  11. Pagnoni A, Kligman AM, Sadiq I, Stoudemayer T. Hypopigmented macules of photodamaged skin and their treatment with topical tretinoin. Acta Derm Venereol. 1999 Jul. 79(4):305-10. [Medline].

  12. Rerknimitr P, Disphanurat W, Achariyakul M. Topical tacrolimus significantly promotes repigmentation in idiopathic guttate hypomelanosis: a double-blind, randomized, placebo-controlled study. J Eur Acad Dermatol Venereol. 2013 Apr. 27(4):460-4. [Medline].

  13. Shin J, Kim M, Park SH, Oh SH. The effect of fractional carbon dioxide lasers on idiopathic guttate hypomelanosis: a preliminary study. J Eur Acad Dermatol Venereol. 2013 Feb. 27(2):e243-6. [Medline].

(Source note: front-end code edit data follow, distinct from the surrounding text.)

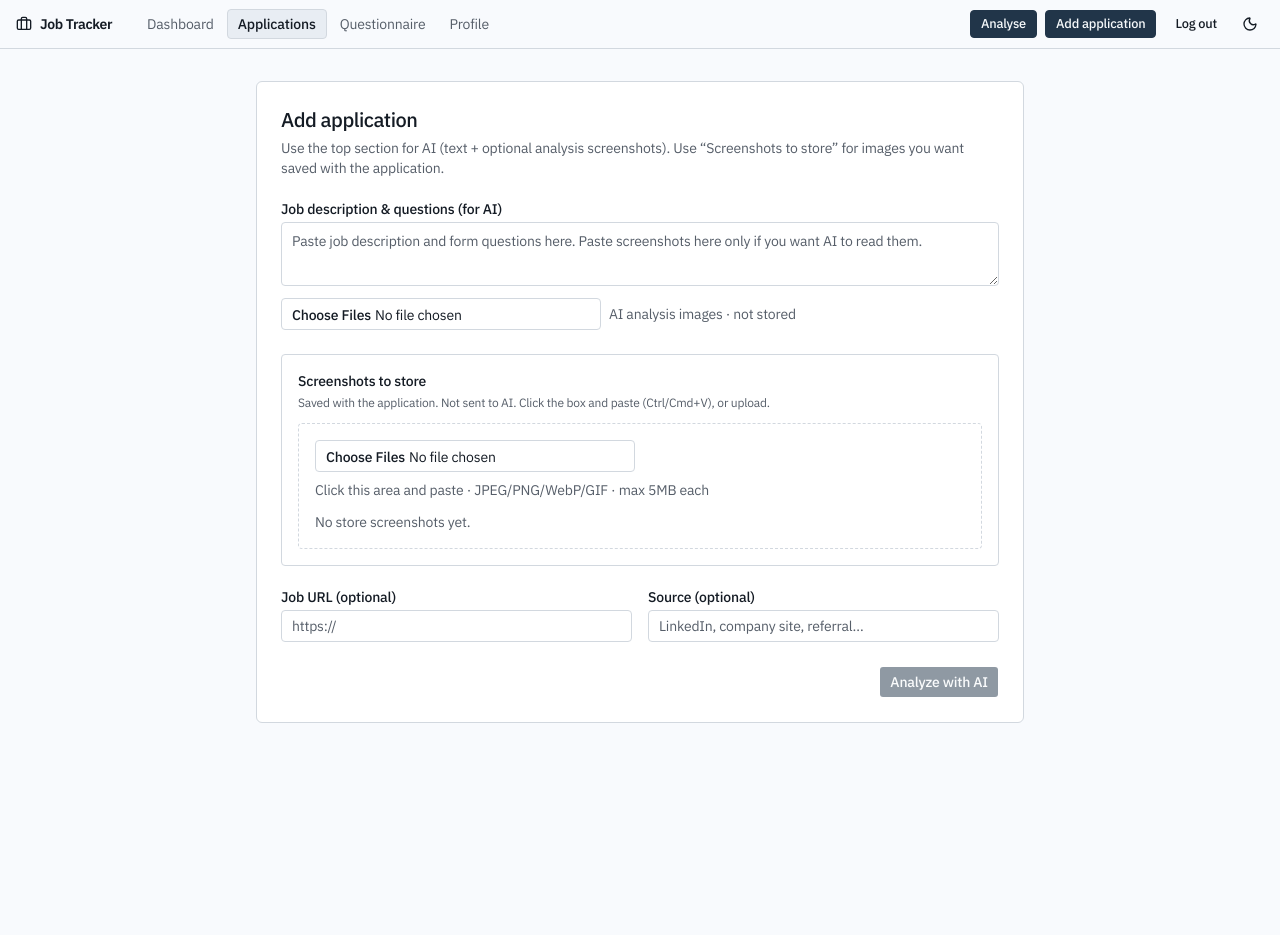
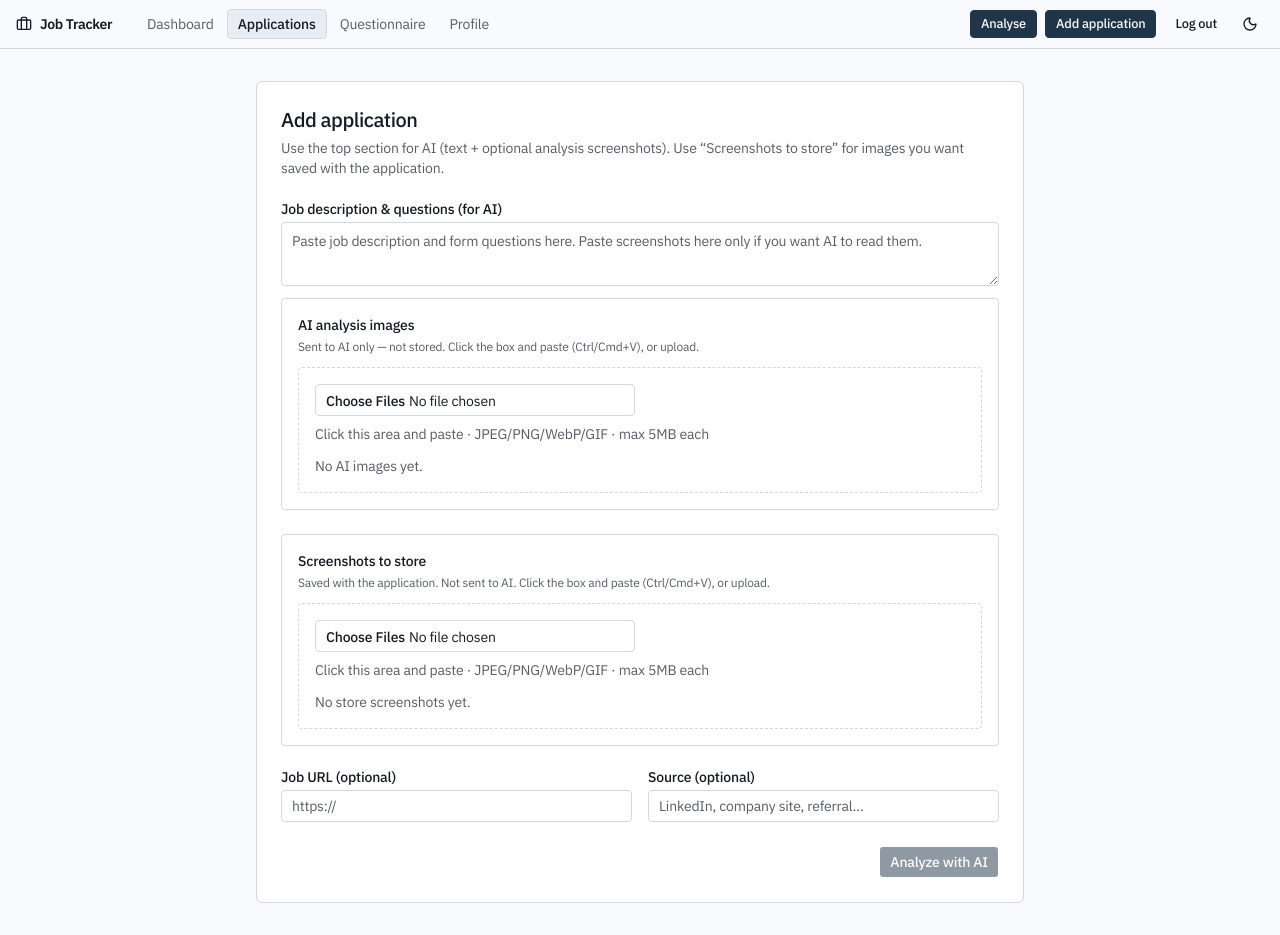
Before and after one commit to nirmitsaini1024/job-track, a Next.js app: page /applications/new in a window 1280 px wide. Before the commit the page ends 800 px from the top, so only its background shows below. Built offline with nearby package versions, Linux system fonts and the light colour scheme.

Commit message:
changes using ai

```diff
--- a/src/components/ai/job-analyzer.tsx
+++ b/src/components/ai/job-analyzer.tsx
@@ -181,6 +181,24 @@ export function JobAnalyzer() {
       files.length === 1
         ? "Screenshot added to store"
         : `${files.length} screenshots added to store`,
+    );
+  }
+
+  async function onAnalyzeImagePaste(
+    event: React.ClipboardEvent<HTMLDivElement>,
+  ) {
+    const files = Array.from(event.clipboardData.items)
+      .filter((item) => item.type.startsWith("image/"))
+      .map((item) => item.getAsFile())
+      .filter((file): file is File => Boolean(file));
+
+    if (!files.length) return;
+    event.preventDefault();
+    addFiles(files, setAnalyzeImages);
+    toast.success(
+      files.length === 1
+        ? "Image added for AI analysis"
+        : `${files.length} images added for AI analysis`,
     );
   }
 
@@ -619,6 +637,19 @@ export function JobAnalyzer() {
           />
         </Field>
 
+        <div className="grid gap-3 rounded-md border p-4">
+          <div>
+            <p className="text-sm font-medium">AI analysis images</p>
+            <p className="mt-1 text-xs text-muted-foreground">
+              Sent to AI only — not stored. Click the box and paste
+              (Ctrl/Cmd+V), or upload.
+            </p>
+          </div>
+          <div
+            tabIndex={0}
+            onPaste={onAnalyzeImagePaste}
+            className="rounded-md border border-dashed p-4 outline-none focus-visible:border-ring focus-visible:ring-3 focus-visible:ring-ring/50"
+          >
             <div className="flex flex-wrap items-center gap-2">
               <Input
                 type="file"
@@ -631,14 +662,17 @@ export function JobAnalyzer() {
                 }}
               />
               <p className="text-sm text-muted-foreground">
-            AI analysis images · not stored
+                Click this area and paste · JPEG/PNG/WebP/GIF · max 5MB each
               </p>
             </div>
 
             {analyzeImages.length > 0 ? (
-          <div className="grid gap-3 sm:grid-cols-2">
+              <div className="mt-3 grid gap-3 sm:grid-cols-2">
                 {analyzeImages.map((image) => (
-              <div key={image.id} className="relative overflow-hidden rounded-md border">
+                  <div
+                    key={image.id}
+                    className="relative overflow-hidden rounded-md border"
+                  >
                     {/* eslint-disable-next-line @next/next/no-img-element */}
                     <img
                       src={image.preview}
@@ -657,7 +691,13 @@ export function JobAnalyzer() {
                   </div>
                 ))}
               </div>
-        ) : null}
+            ) : (
+              <p className="mt-3 text-sm text-muted-foreground">
+                No AI images yet.
+              </p>
+            )}
+          </div>
+        </div>
       </div>
 
       <ImageStoreSection
```
Lines whose indentation alone changed are shown as unchanged.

  14. Goldust M, Mohebbipour A, Mirmohammadi R. Treatment of idiopathic guttate hypomelanosis with fractional carbon dioxide lasers. J Cosmet Laser Ther. 2013 May 8. [Medline].

  15. Rerknimitr P, Chitvanich S, Pongprutthipan M, Panchaprateep R, Asawanonda P. Non-ablative fractional photothermolysis in treatment of idiopathic guttate hypomelanosis. J Eur Acad Dermatol Venereol. 2014 Oct 10. [Medline].

  16. Ravikiran SP, Sacchidanand S, Leelavathy B. Therapeutic wounding - 88% phenol in idiopathic guttate hypomelanosis. Indian Dermatol Online J. 2014 Jan. 5 (1):14-8. [Medline].

  17. Shin MK, Jeong KH, Oh IH, Choe BK, Lee MH. Clinical features of idiopathic guttate hypomelanosis in 646 subjects and association with other aspects of photoaging. Int J Dermatol. 2011 Jul. 50(7):798-805. [Medline].

Previous
Next
 
 
 
 
All material on this website is protected by copyright, Copyright © 1994-2016 by WebMD LLC. This website also contains material copyrighted by 3rd parties.